● **Exercise brief**: If a line in the entries below contains "visibility", copy it.

● **Data shown**:
Segment Open

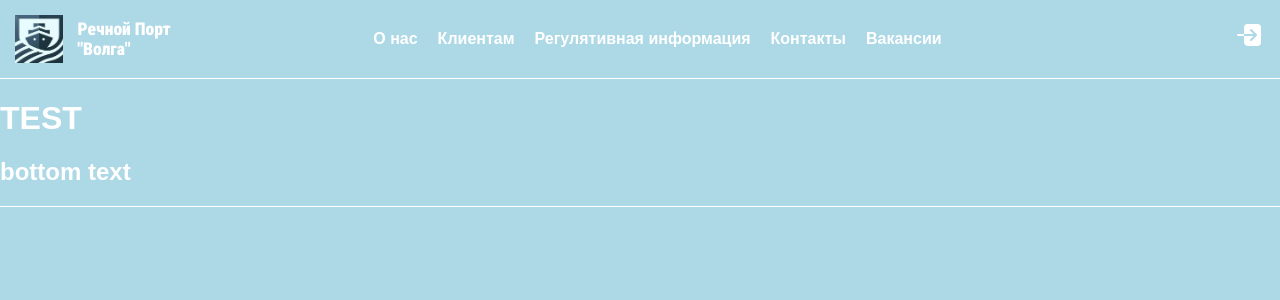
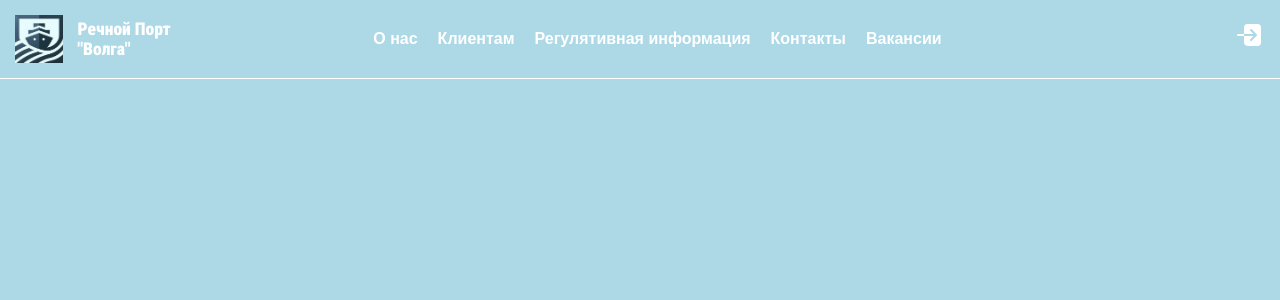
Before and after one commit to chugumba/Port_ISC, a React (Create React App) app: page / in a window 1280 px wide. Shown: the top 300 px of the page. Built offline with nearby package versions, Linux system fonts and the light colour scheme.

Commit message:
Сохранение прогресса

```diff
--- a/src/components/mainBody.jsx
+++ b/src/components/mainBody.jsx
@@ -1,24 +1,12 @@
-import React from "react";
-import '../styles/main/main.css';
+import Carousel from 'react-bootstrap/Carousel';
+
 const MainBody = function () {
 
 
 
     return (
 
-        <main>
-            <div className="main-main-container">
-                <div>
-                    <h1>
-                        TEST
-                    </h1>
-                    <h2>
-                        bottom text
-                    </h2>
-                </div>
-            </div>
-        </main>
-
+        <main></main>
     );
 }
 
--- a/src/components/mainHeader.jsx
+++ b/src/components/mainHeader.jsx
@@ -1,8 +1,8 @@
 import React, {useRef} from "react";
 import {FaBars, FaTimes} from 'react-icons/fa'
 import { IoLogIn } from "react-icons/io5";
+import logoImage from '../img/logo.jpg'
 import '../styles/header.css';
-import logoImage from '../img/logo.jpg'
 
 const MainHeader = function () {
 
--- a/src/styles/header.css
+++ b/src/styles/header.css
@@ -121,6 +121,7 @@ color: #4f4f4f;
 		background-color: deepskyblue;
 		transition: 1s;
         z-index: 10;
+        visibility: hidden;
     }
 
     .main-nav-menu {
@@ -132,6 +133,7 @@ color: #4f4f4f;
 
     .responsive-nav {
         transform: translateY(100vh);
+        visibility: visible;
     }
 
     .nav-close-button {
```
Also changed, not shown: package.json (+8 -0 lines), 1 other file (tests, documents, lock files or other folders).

Segment Closed

● **Task result**:
+        visibility: hidden;
+        visibility: visible;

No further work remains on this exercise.